## GOAL OF THE EXERCISE
Go through the listing beneath this task and return every line that carries the string "cells".

SOURCE RECORDS section start

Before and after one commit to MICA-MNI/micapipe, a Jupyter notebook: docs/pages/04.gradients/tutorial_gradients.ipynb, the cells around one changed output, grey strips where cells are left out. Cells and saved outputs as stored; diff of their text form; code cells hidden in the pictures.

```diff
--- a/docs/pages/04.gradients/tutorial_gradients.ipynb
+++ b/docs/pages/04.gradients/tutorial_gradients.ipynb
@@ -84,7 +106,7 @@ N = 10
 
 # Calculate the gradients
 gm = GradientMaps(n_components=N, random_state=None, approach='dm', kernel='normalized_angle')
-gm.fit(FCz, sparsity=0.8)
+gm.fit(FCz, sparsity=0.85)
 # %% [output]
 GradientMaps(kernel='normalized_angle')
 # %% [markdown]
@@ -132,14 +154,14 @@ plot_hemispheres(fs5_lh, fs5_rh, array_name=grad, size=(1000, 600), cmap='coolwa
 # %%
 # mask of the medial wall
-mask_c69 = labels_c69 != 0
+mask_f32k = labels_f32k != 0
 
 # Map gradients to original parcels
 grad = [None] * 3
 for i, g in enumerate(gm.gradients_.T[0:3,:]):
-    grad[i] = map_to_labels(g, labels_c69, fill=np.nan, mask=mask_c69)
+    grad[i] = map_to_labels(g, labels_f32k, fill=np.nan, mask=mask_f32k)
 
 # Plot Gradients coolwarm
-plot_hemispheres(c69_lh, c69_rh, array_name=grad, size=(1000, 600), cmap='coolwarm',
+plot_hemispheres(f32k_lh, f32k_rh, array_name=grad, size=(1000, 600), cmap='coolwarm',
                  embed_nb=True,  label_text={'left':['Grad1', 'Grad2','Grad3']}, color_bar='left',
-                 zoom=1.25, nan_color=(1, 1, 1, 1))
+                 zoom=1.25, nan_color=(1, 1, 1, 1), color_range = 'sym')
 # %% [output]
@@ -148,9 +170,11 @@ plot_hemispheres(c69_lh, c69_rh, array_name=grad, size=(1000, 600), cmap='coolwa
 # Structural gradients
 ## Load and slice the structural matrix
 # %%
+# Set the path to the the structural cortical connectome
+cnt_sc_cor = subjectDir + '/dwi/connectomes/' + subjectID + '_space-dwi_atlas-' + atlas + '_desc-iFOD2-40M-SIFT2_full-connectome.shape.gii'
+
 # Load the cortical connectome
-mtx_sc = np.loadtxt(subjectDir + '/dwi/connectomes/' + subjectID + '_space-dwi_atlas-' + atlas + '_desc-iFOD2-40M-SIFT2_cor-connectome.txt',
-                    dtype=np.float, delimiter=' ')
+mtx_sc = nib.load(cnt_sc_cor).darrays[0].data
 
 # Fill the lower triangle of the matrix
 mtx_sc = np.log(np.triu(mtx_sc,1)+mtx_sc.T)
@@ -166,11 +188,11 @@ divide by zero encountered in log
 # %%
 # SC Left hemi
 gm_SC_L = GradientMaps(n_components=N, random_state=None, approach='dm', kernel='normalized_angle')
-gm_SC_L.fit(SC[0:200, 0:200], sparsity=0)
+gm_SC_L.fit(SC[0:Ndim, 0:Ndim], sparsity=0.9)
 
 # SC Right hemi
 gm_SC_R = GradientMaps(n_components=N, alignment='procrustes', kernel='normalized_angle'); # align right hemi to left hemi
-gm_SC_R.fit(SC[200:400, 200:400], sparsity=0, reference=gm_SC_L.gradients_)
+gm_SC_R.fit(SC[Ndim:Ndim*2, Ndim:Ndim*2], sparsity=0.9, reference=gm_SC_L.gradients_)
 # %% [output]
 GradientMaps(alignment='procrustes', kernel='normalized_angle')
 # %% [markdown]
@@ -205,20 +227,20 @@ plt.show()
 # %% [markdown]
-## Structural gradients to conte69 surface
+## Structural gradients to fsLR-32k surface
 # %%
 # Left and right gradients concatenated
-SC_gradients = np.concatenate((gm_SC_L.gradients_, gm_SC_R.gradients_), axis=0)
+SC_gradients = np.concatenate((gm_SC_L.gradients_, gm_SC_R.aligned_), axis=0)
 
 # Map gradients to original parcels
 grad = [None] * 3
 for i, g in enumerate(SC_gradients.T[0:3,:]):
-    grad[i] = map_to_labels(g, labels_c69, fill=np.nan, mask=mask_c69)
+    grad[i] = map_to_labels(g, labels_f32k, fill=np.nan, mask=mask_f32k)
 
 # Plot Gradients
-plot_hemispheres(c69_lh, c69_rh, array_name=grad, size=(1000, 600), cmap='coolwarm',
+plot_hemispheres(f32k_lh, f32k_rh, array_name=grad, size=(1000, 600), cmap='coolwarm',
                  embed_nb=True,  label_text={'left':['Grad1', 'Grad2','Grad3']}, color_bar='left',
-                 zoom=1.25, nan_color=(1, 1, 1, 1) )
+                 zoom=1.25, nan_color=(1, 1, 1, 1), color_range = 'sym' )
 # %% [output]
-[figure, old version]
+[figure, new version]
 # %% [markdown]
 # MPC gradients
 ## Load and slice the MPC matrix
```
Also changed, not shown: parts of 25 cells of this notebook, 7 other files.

SOURCE RECORDS section end

## COMPLETED EXERCISE
Before and after one commit to MICA-MNI/micapipe, a Jupyter notebook: docs/pages/04.gradients/tutorial_gradients.ipynb, the cells around one changed output, grey strips where cells are left out. Cells and saved outputs as stored; diff of their text form; code cells hidden in the pictures.
Also changed, not shown: parts of 25 cells of this notebook, 7 other files.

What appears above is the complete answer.